Your objective: Filter the records below, keeping only lines with the string "happen".

BEGIN Material for the task

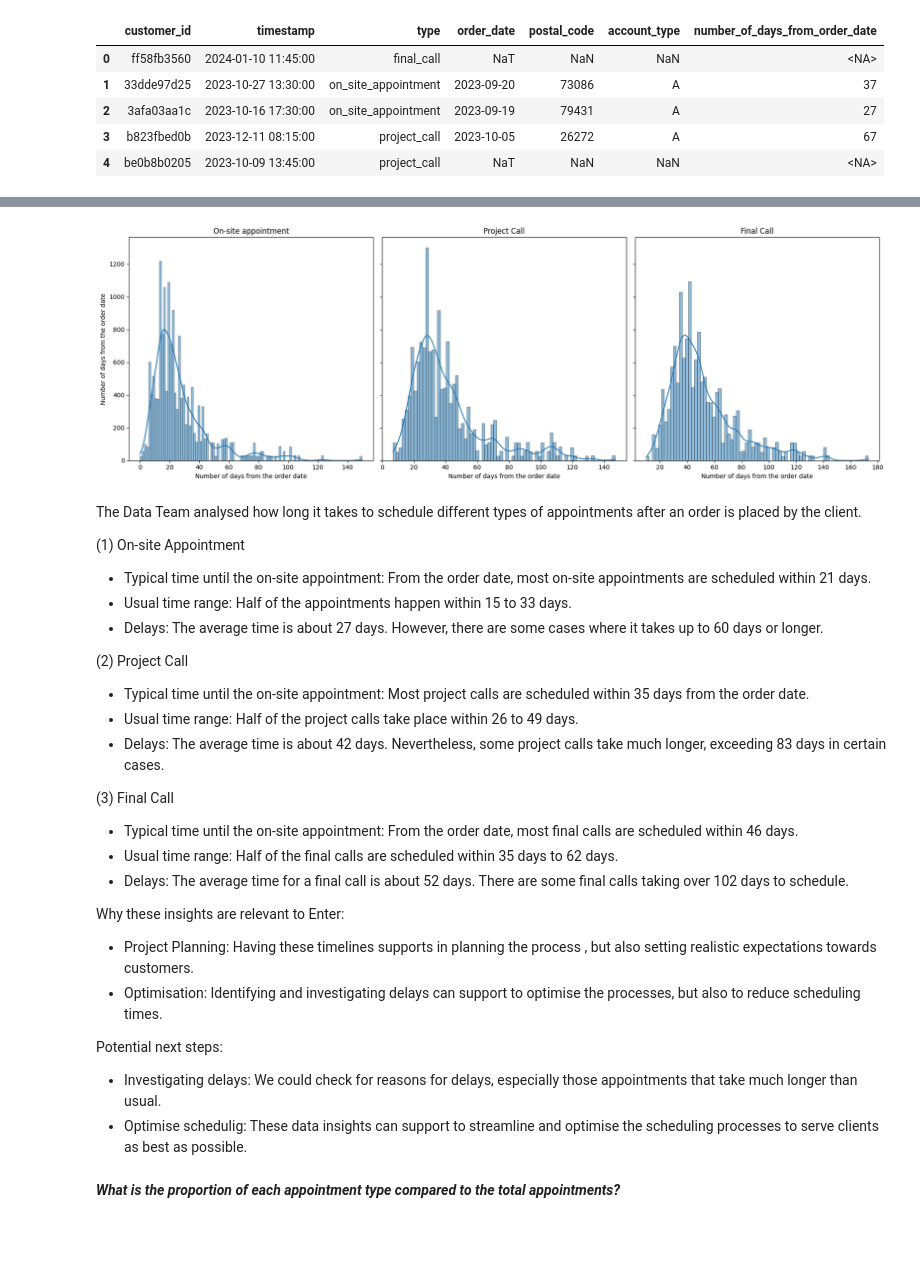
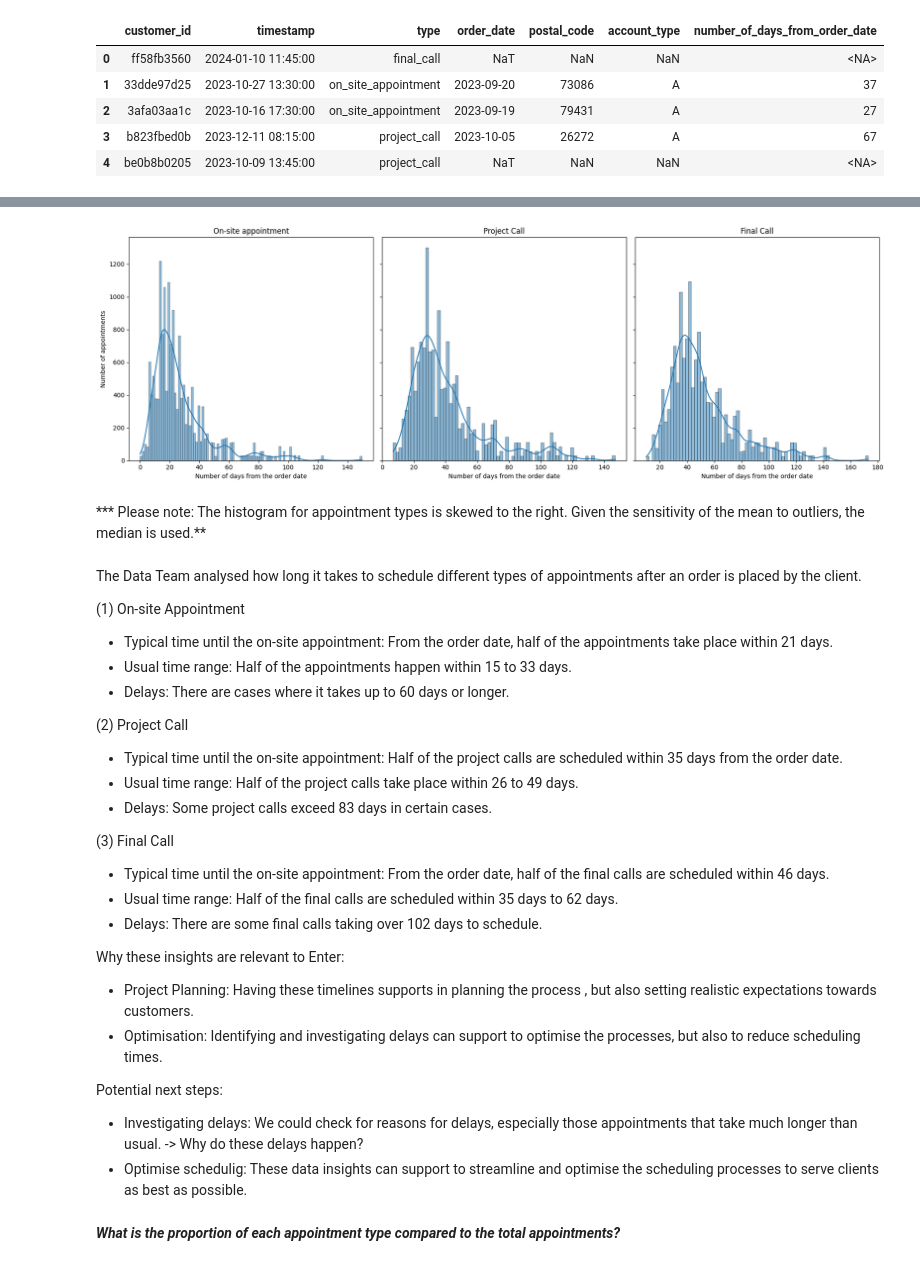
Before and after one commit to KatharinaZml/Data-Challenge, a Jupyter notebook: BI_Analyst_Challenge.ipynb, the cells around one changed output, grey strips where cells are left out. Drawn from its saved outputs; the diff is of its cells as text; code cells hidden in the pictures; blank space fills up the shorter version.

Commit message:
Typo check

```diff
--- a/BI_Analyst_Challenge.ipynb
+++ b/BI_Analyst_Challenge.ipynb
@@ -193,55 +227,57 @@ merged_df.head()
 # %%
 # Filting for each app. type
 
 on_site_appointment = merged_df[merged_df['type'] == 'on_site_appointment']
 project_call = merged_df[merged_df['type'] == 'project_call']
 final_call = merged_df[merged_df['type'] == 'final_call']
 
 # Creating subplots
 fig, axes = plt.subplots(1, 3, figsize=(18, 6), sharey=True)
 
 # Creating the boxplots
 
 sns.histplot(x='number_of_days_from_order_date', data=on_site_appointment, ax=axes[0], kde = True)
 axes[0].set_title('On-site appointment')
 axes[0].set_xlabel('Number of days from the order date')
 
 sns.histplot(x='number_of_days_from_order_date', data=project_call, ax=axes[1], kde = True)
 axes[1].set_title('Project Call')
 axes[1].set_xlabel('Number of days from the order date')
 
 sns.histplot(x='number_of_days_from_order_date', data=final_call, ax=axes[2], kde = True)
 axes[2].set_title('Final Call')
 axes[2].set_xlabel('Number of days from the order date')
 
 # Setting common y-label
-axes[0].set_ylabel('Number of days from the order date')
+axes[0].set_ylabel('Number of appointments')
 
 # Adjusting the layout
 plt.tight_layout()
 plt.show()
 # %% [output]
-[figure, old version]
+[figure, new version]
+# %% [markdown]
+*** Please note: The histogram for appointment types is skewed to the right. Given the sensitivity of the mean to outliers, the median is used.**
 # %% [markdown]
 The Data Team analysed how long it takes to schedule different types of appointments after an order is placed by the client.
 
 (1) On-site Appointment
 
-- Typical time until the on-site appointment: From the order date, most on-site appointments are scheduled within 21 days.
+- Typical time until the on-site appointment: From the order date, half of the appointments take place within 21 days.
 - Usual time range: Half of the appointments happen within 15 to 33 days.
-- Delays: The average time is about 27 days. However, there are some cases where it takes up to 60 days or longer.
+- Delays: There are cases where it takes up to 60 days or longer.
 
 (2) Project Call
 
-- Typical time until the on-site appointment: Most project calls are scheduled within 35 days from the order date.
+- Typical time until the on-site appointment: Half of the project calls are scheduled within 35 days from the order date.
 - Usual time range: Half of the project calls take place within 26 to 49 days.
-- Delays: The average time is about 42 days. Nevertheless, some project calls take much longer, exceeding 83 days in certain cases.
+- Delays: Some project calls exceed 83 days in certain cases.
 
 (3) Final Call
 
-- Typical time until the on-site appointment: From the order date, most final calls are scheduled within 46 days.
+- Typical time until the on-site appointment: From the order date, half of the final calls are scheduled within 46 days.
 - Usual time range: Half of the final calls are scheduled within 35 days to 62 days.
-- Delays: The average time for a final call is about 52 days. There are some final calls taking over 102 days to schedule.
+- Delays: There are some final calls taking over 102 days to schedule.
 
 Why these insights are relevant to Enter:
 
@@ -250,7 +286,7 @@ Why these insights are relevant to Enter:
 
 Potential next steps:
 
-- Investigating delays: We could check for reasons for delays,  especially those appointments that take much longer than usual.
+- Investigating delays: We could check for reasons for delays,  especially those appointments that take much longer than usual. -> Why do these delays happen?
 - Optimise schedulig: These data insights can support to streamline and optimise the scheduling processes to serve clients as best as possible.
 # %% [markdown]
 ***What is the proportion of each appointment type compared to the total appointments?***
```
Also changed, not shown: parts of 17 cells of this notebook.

END Material for the task

Exercise response:
 - Usual time range: Half of the appointments happen within 15 to 33 days.
+- Investigating delays: We could check for reasons for delays,  especially those appointments that take much longer than usual. -> Why do these delays happen?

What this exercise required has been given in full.